━━━━━ Data listing

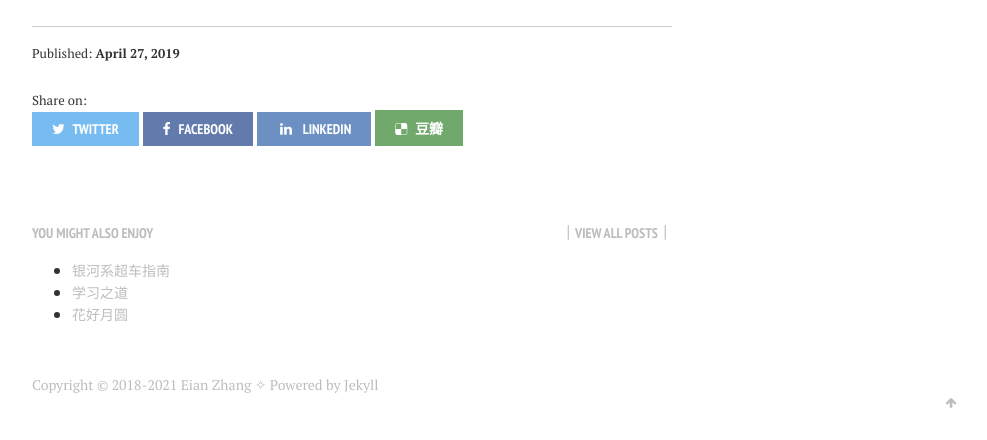
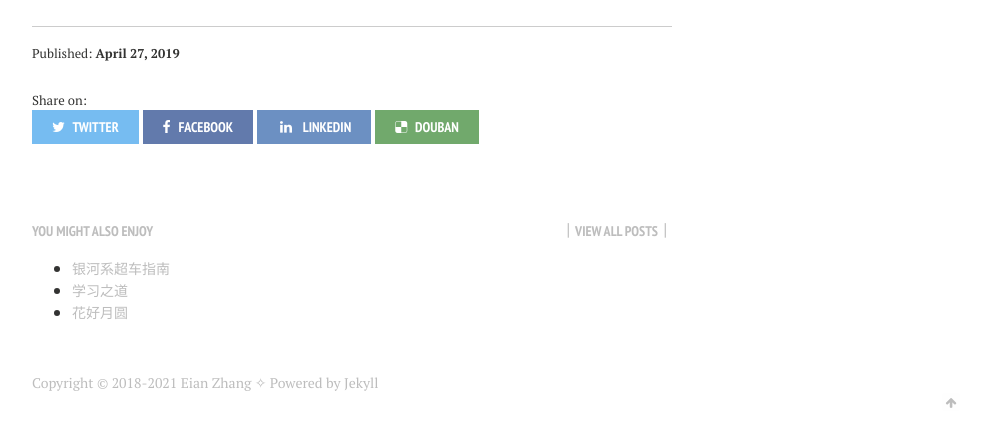
Before and after one commit to jarynzhang/eianzhang.github.io, a Jekyll site: the page built from _posts/2019-04-27-更好的现在.md, in a window 1280 px wide and 900 px high, scrolled down 2653 px. Shown: the part 457-897 px from the top of the window, without its empty margins (288-1275 px from the left). Built offline with Jekyll 4.4.1, drawn with Linux system fonts in a browser that asks for light colours; nearby versions of some CDN libraries; our own code applies the rules of GitHub Pages for plain Markdown files.

Commit message:
4.64 tuoxie

```diff
--- a/_includes/_social-share.html
+++ b/_includes/_social-share.html
@@ -11,7 +11,7 @@
       <a href="https://www.linkedin.com/shareArticle?mini=true&url={{ site.url }}{{ page.url }}" class="linkedin" title="Share on linkedin"><i class="fa fa-fw fa-linkedin"></i><span> LinkedIn</span></a>
     </li>
     <li>
-      <a href="https://www.douban.com/recommend/?url={{ site.url }}{{ page.url }}" class="douban" title="Share on douban"><i class="fa fa-delicious"></i><span> 豆瓣</span></a>
+      <a href="https://www.douban.com/recommend/?url={{ site.url }}{{ page.url }}" class="douban" title="Share on douban"><i class="fa fa-delicious"></i><span> Douban</span></a>
     </li>
   </ul>
 </div><!-- /.social-share -->
```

━━━━━━━━━━

--- Work required ---
Your copy of the entries must be exact and must not include any of their pictures.

--- Solution ---
Before and after one commit to jarynzhang/eianzhang.github.io, a Jekyll site: the page built from _posts/2019-04-27-更好的现在.md, in a window 1280 px wide and 900 px high, scrolled down 2653 px. Shown: the part 457-897 px from the top of the window, without its empty margins (288-1275 px from the left). Built offline with Jekyll 4.4.1, drawn with Linux system fonts in a browser that asks for light colours; nearby versions of some CDN libraries; our own code applies the rules of GitHub Pages for plain Markdown files.

Commit message:
4.64 tuoxie

```diff
--- a/_includes/_social-share.html
+++ b/_includes/_social-share.html
@@ -11,7 +11,7 @@
       <a href="https://www.linkedin.com/shareArticle?mini=true&url={{ site.url }}{{ page.url }}" class="linkedin" title="Share on linkedin"><i class="fa fa-fw fa-linkedin"></i><span> LinkedIn</span></a>
     </li>
     <li>
-      <a href="https://www.douban.com/recommend/?url={{ site.url }}{{ page.url }}" class="douban" title="Share on douban"><i class="fa fa-delicious"></i><span> 豆瓣</span></a>
+      <a href="https://www.douban.com/recommend/?url={{ site.url }}{{ page.url }}" class="douban" title="Share on douban"><i class="fa fa-delicious"></i><span> Douban</span></a>
     </li>
   </ul>
 </div><!-- /.social-share -->
```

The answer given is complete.